SALT LAKE CITY — About 90,000 Salt Lake County residents won't end up seeing a new charge on their property tax bills next year.
But that doesn't mean it won't come later.
The Greater Salt Lake Municipal Services District — the new agency formed in 2015 to provide services to Salt Lake County's metro townships and unincorporated areas — decided last week against starting to collect property taxes to help fund a backlog of road repairs and maintenance.
At least not yet.
Faced with pushback from some local leaders and residents concerned about a mounting list of tax hikes, the board of trustees voted to delay possible implementation of the new property tax charge until 2020 — but the service district's board members were clear it wasn't a question of whether the tax hike would happen, but when.
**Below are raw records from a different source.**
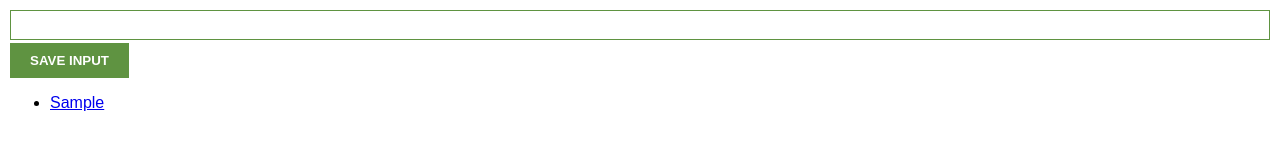
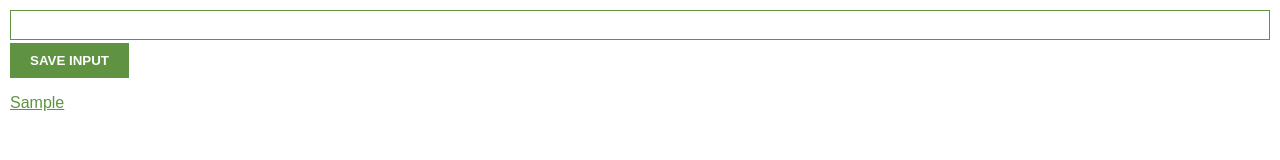
Before and after one commit to Naime-m/chrome-extension-js, a plain HTML site: page index.html in a window 1280 px wide. Both pictures are taken after typing "Sample" into the empty fields and a click on the button "SAVE INPUT". Drawn offline with Linux system fonts and the light colour scheme.

Commit message:
styling ul, li and a

```diff
--- a/style.css
+++ b/style.css
@@ -26,3 +26,16 @@ button{
     color: white;
     border: none;
 }
+
+ul {
+    list-style: none;
+    padding-left: 0px;
+}
+li {
+    margin-top: 5px;
+
+}
+
+li a {
+    color: #5f9341;
+}
```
"Eventually, we're going to have to do it," said Kearns Metro Township Mayor Kelly Bush, a member of the service district's board of trustees. "But I don't think this year is the time to do it."
During last week's meeting, Bush argued against approving a 2019 tentative budget with the proposed tax hike, and instead lobbied for more community engagement and education before considering it again for 2020.
"I think people are absolutely overwhelmed with what taxes are coming at them," Bush said, referencing tax hikes from property value increases. "I think they've been hit hard."
She noted elderly residents on fixed incomes have been feeling especially "panicky."
"Maybe we could approach this differently and relook at it next year," Bush said.
Also not off the table next year is a new stormwater fee estimated to be about $8 a month — a fee that's up to the metro townships' officials and the Salt Lake County Council to decide whether to levy.
If approved, the property tax hike would give certain Salt Lake County residents — those living in metro townships and in unincorporated county areas — a brand-new property tax bill, on top of taxes already paid, estimated to be about $193 a year for a home with a taxable value of $272,000, according to the service district's estimates.
Last week, the service district's board made a slew of cuts to the 2019 budget to make up for the estimated $3 million of revenue the tax hike would have raked in. The board shifted $2.8 million previously allocated to the district's capital improvement budget, either from unused funds or previously canceled projects.
The board also slimmed down a $19.3 million request from the district's public works department to about $14.8 million — still about double the department's previous year's budget. However, the board approved additional money in an effort to start funding needed infrastructure projects.
Additionally, the tentative budget the board adopted also contemplates the property tax hike — as well as the stormwater fee — will pass and start bringing in revenue in 2020.
But even then, the municipal service district will be functioning on a budget with a downward slope.7 comments on this story
That's because even if both the property tax hike and the stormwater fee are approved, the service district is still projected to balance its budget by pulling revenue out of its rainy day fund over the next five years.
"We're structurally out of balance," said Bart Barker, the district's general manager, on Monday, adding that the district will be "hard pressed" to continue on the same trajectory beyond those five years.
"That means some decisions need to be made down the road," Barker added, noting that the district may need to also look into implementing a utility tax. "But that's for a future discussion."